However, if you are willing to compromise a bit on the size then you will love what Motorola did with the new Moto X where everything else has been improved to the point that this is the best Android smartphone available today.
The first generation Moto X did not have the highest end specs, yet the software experiences made it a compelling device that I continue to use today. Thankfully, the new Moto X has specs comparable to the other flagships while also offering fantastic software experiences.
The first thing you will notice is that the new Moto X grew up in size and now sports a 5.2 inch 1080p display. Motorola did an excellent job in keeping the bezels small so this 5.2 inch display comes with a width the same as the 5-inch Samsung Galaxy S5. Motorola also has reasonable top and bottom bezels so that the length is 140.8 mm, 2 mm shorter than the S5 and about 6 mm shorter than the One M8.
If you pick up a white version of the Moto X you will likely notice three small openings around the display, reminiscent of the IR sensors on the Kindle Fire phone. There is also a fourth in the upper-left corner that is located within an existing opening for other sensors. Don't worry, they're not gimmicky sensors to allow for 3D effects, but are IR sensors used to recognize your hand as you approach or wave over the Moto X (and your face as you look at the display) so it won't go to sleep if you are actively using the phone.

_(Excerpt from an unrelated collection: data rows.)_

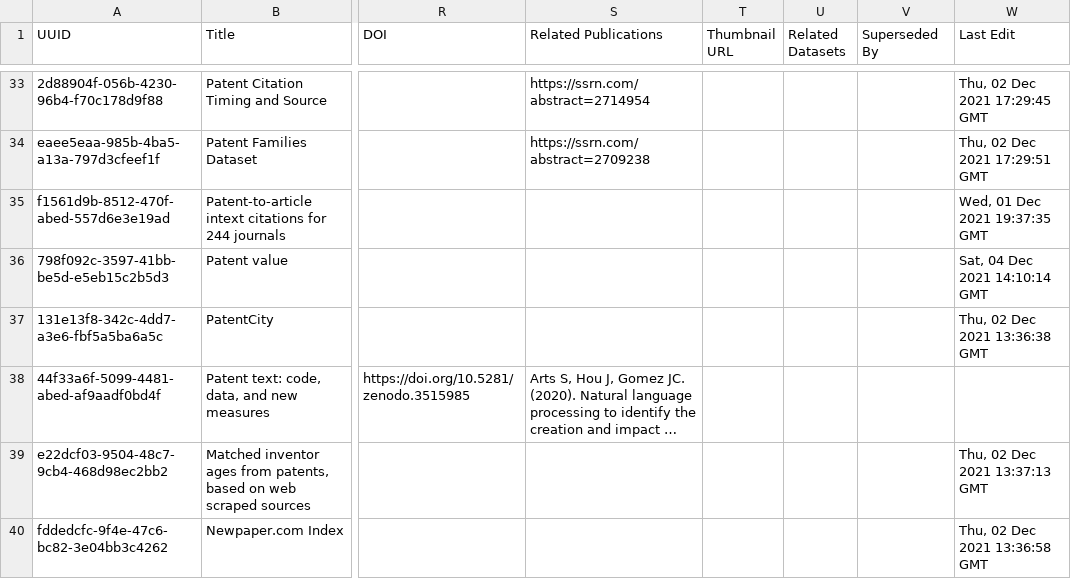
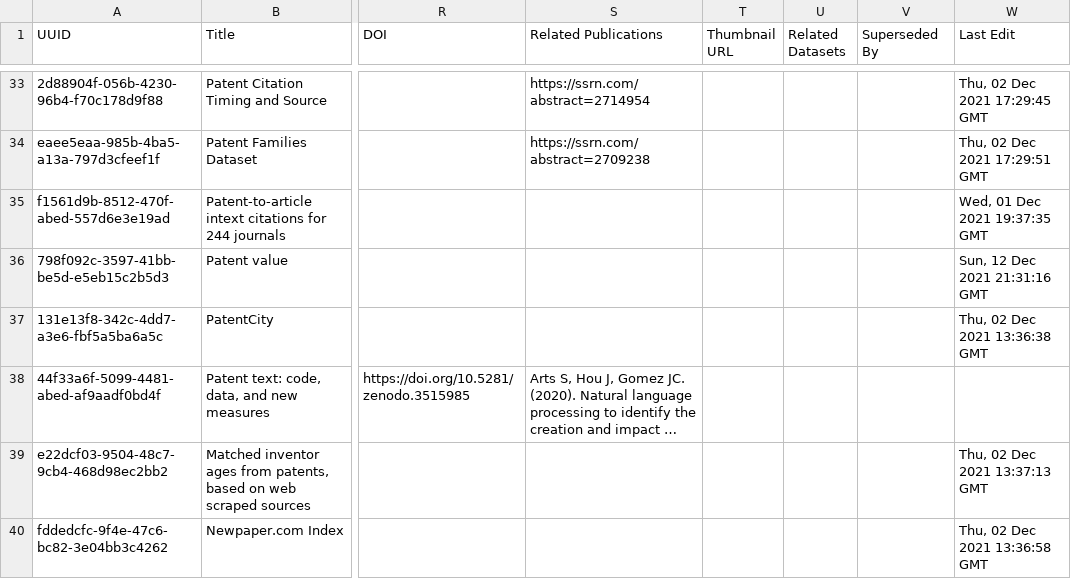
Before and after one commit to Innovation-Information-Initiative/Open-Innovation-Dataset-Index, a CSV file: index_archive/Open_Innovation_Datasets.csv, drawn as a sheet; only a part is shown, gaps mark what is left out; long unchanged cells end in …; the diff names each change by its address in the sheet, - before the commit and + after, or states it on an @@ line.

```diff
--- a/index_archive/Open_Innovation_Datasets.csv
+++ b/index_archive/Open_Innovation_Datasets.csv
-W36 (Last Edit): Sat, 04 Dec 2021 14:10:14 GMT
+W36 (Last Edit): Sun, 12 Dec 2021 21:31:16 GMT
```
Also changed, not shown: 1 other file.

Also on the front are two long, narrow raised grille sections that look like what you find with the front-facing stereo speakers on the Moto G or HTC One M8. Unfortunately, these are not front-facing speakers. The speaker is on bottom and the headset speaker is on the top. However, like the speaker on the original Moto X, the single bottom speaker on the new Moto X is very loud and clear. Even if a manufacturer simply moves back speakers to the front, there is a benefit to the consumer.
The next design element I noticed was the aluminum metal frame that extends around the entire phone. The power and volume buttons on the upper right are made of aluminum with the power button textured so it is easy for you to find and press the button in the dark. The first gen Moto X had an obvious seam and discontinuity between the plastic front and soft touch back. The aluminum edges taper into the glass front and back piece. The aluminum has a soft smooth finish and definitely gives the new Moto X a premium feel.
The frame on the Moto X is part of its new external antenna system with dynamic tuning. This technology is designed so that you get strong cellular connectivity no matter how you hold your phone. I have seen that the signal indicator rarely goes down on the Moto X and cannot wait to test out a T-Mobile version of the Moto X.
Speaking of the back, I am testing out a Verizon LTE model with a bamboo back. The wood backs used on the new Moto X are FSC (Forest Stewardship Council) certified and both look and feel fantastic. Motorola will also offer four leather back options on the Moto X bugt, while the back options also feel great, I do worry a bit about their long term wear. The leather comes from the Horween tannery also located in Chicago. You will still be able to order various color soft-touch backs via Moto Maker.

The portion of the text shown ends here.